kts, decreasing to 10 kts or less this evening. Winds aloft at
10k feet MSL southwest 30- 40 kts.

Two-Day Mountain Weather Forecast Produced in partnership with the NOAA-NWS
McCall Airport at 5021 feet.
  Monday Monday Night Tuesday
Weather: Snow showers. High near 34. South southeast wind 7 to 9 mph, with gusts as high as 20 mph. Chance of precipitation is 80%. New snow accumulation of 1 to 2 inches possible. Snow showers likely, mainly before 11pm. Cloudy, with a low around 21. South southeast wind 5 to 7 mph becoming calm in the evening. Chance of precipitation is 60%. New snow accumulation of less than one inch possible. Snow showers likely, mainly after 11am. Cloudy, with a high near 26. Calm wind becoming west around 6 mph in the afternoon. Chance of precipitation is 60%. New snow accumulation of less than one inch possible.
Temperatures: 34 deg. F. 21 deg. F. 26 deg. F.
Wind direction: SSE SSE W
Wind speed: 7-9 5-7 becoming calm 6
Expected snowfall: 1-2 in. Less than one in. Less than one in.
Granite Mountain at 7700 feet.
  Monday Monday Night Tuesday
Weather: Snow showers. High near 23. South southeast wind 11 to 17 mph, with gusts as high as 26 mph. Chance of precipitation is 90%. New snow accumulation of 2 to 4 inches possible. Snow showers. Low around 15. South wind 7 to 14 mph, with gusts as high as 23 mph. Chance of precipitation is 80%. New snow accumulation of 1 to 3 inches possible. Snow showers, mainly after 11am. High near 18. South southwest wind 5 to 7 mph becoming west in the afternoon. Chance of precipitation is 80%. New snow accumulation of 1 to 3 inches possible.
Temperatures: 23 deg. F. 15 deg. F. 18 deg. F.
Wind direction: SSE S SSW becoming West
Wind speed: 11-17, Gusts to 26 7-14, Gusts to 23 5-7
Expected snowfall: 2-4 in. 1-3 in. 1-3 in.
Disclaimer

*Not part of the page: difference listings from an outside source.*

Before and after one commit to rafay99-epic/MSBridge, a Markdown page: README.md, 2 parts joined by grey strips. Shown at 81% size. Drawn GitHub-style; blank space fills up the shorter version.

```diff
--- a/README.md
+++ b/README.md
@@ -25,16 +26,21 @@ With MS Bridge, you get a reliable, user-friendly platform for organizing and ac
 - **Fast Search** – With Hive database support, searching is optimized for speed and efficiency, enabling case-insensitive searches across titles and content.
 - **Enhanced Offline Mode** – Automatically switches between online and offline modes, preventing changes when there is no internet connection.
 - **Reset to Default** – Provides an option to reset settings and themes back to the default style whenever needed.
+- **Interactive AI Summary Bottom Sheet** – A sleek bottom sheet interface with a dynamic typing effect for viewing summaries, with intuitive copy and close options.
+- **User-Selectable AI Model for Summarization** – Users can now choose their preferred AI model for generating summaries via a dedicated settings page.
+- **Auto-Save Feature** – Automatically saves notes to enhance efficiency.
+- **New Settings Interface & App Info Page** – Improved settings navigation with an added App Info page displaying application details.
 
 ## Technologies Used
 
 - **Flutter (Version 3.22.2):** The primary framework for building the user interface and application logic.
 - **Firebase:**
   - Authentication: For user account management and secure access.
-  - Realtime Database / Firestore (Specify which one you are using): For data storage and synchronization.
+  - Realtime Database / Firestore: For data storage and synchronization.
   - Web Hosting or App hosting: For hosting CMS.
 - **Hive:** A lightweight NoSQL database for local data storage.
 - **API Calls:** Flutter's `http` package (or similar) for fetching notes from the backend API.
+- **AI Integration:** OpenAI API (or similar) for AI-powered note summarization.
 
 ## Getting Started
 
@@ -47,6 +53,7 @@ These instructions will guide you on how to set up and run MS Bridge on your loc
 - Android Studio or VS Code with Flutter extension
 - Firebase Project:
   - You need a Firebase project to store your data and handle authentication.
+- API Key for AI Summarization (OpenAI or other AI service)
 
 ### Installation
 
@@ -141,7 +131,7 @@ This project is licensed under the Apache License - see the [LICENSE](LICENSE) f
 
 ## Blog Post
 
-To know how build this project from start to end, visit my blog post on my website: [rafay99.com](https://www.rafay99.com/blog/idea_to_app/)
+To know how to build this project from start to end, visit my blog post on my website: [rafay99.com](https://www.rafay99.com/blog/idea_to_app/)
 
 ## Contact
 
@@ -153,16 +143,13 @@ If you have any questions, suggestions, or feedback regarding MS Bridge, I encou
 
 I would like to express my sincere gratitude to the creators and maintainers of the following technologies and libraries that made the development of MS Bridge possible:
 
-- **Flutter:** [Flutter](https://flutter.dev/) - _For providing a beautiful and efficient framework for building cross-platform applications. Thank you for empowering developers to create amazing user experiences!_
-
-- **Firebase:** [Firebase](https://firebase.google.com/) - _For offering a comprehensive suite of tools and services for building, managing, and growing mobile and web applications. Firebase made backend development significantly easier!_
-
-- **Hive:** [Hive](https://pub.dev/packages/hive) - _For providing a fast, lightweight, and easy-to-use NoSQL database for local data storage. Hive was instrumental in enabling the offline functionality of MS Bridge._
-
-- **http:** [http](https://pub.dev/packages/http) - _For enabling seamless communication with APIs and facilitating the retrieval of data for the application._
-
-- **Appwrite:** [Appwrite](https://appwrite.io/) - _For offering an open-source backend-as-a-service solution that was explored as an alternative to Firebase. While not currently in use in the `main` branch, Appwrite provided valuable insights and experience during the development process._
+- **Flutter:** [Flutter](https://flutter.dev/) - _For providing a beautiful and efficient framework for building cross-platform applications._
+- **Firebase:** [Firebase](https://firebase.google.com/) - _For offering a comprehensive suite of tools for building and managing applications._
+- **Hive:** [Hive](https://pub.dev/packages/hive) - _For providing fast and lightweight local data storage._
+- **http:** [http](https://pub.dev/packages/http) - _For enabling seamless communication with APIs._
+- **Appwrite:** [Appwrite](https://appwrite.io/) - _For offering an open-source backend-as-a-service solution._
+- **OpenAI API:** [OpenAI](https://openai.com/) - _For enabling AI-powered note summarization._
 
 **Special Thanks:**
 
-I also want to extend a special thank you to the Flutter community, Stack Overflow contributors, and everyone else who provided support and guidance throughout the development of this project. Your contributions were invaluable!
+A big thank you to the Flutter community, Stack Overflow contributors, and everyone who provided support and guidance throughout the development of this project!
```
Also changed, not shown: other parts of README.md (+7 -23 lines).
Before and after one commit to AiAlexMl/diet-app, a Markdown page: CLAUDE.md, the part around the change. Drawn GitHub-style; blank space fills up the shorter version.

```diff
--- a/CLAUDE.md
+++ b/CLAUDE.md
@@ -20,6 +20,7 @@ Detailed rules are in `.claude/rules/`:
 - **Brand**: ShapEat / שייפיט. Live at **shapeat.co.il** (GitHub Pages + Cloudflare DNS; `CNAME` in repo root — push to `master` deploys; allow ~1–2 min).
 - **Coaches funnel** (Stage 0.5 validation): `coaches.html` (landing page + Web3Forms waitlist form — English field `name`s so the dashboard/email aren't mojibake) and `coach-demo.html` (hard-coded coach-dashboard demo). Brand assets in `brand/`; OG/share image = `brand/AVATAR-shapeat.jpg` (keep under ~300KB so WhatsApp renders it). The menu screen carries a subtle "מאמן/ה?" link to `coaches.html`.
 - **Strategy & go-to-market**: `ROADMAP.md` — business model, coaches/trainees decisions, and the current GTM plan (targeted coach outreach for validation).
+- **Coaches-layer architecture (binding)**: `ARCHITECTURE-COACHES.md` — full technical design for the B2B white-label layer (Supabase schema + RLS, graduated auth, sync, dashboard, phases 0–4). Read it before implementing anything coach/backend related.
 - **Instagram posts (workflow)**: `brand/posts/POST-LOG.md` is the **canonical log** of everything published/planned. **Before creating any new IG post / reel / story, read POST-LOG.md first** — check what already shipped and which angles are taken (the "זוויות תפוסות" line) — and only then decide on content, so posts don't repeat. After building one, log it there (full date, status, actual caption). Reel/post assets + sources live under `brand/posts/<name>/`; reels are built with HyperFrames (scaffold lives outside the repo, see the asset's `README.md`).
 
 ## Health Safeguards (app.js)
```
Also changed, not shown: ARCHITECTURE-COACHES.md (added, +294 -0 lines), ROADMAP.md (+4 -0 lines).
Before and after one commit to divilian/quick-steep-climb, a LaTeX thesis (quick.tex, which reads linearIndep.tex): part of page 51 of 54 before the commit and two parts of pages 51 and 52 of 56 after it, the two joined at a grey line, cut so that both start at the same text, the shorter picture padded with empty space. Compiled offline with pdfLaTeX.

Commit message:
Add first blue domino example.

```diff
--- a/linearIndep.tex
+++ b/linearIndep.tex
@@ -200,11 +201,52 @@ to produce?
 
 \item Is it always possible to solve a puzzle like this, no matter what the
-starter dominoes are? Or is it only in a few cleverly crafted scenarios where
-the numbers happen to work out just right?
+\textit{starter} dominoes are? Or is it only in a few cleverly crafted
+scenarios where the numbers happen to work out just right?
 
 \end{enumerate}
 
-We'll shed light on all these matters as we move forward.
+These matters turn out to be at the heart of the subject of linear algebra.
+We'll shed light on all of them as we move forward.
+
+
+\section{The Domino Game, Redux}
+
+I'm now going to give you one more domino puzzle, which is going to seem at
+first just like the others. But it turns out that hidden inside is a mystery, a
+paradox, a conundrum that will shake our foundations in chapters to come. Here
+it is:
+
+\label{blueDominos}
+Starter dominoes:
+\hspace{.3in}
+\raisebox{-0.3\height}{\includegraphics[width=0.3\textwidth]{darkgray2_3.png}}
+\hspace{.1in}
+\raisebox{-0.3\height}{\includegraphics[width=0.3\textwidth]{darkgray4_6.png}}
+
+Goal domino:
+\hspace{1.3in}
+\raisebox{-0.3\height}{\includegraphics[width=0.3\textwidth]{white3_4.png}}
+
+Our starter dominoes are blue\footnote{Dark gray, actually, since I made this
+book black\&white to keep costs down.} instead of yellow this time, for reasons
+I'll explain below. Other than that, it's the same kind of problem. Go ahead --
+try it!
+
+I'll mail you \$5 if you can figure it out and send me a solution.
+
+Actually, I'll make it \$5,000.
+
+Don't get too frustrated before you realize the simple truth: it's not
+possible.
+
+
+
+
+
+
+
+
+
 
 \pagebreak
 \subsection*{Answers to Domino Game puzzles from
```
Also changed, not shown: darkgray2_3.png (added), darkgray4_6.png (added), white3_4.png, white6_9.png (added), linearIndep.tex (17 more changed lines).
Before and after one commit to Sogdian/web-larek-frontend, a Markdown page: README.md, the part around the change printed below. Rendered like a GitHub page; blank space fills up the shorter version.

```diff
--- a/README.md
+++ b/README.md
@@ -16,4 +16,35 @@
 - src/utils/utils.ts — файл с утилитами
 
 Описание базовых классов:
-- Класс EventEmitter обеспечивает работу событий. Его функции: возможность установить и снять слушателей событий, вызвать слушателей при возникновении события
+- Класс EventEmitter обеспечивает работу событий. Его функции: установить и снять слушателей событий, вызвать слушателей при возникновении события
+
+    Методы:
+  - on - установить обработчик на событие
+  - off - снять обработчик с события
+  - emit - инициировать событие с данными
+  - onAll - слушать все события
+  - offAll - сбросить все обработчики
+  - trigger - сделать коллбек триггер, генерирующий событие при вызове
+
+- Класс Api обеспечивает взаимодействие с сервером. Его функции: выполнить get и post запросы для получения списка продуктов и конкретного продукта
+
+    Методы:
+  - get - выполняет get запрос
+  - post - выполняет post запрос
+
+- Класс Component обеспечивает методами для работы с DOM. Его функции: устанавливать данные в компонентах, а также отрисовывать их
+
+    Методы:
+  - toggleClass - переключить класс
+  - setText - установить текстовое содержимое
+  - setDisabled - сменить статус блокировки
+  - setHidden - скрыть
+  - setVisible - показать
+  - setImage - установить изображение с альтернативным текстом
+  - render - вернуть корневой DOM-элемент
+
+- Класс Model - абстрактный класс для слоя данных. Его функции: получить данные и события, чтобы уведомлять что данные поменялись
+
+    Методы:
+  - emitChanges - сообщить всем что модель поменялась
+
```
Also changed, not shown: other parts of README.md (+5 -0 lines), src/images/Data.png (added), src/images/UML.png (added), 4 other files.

This avalanche advisory is provided through a partnership between the Payette National Forest and the Payette Avalanche Center. This advisory covers the West Central Mountains between Hard Butte on the north and Council Mountain on the south. This advisory applies only to backcountry areas outside established ski area boundaries. This advisory describes general avalanche conditions and local variations always occur. This advisory expires at midnight on the posted day unless otherwise noted. The information in this advisory is provided by the USDA Forest Service who is solely responsible for its content.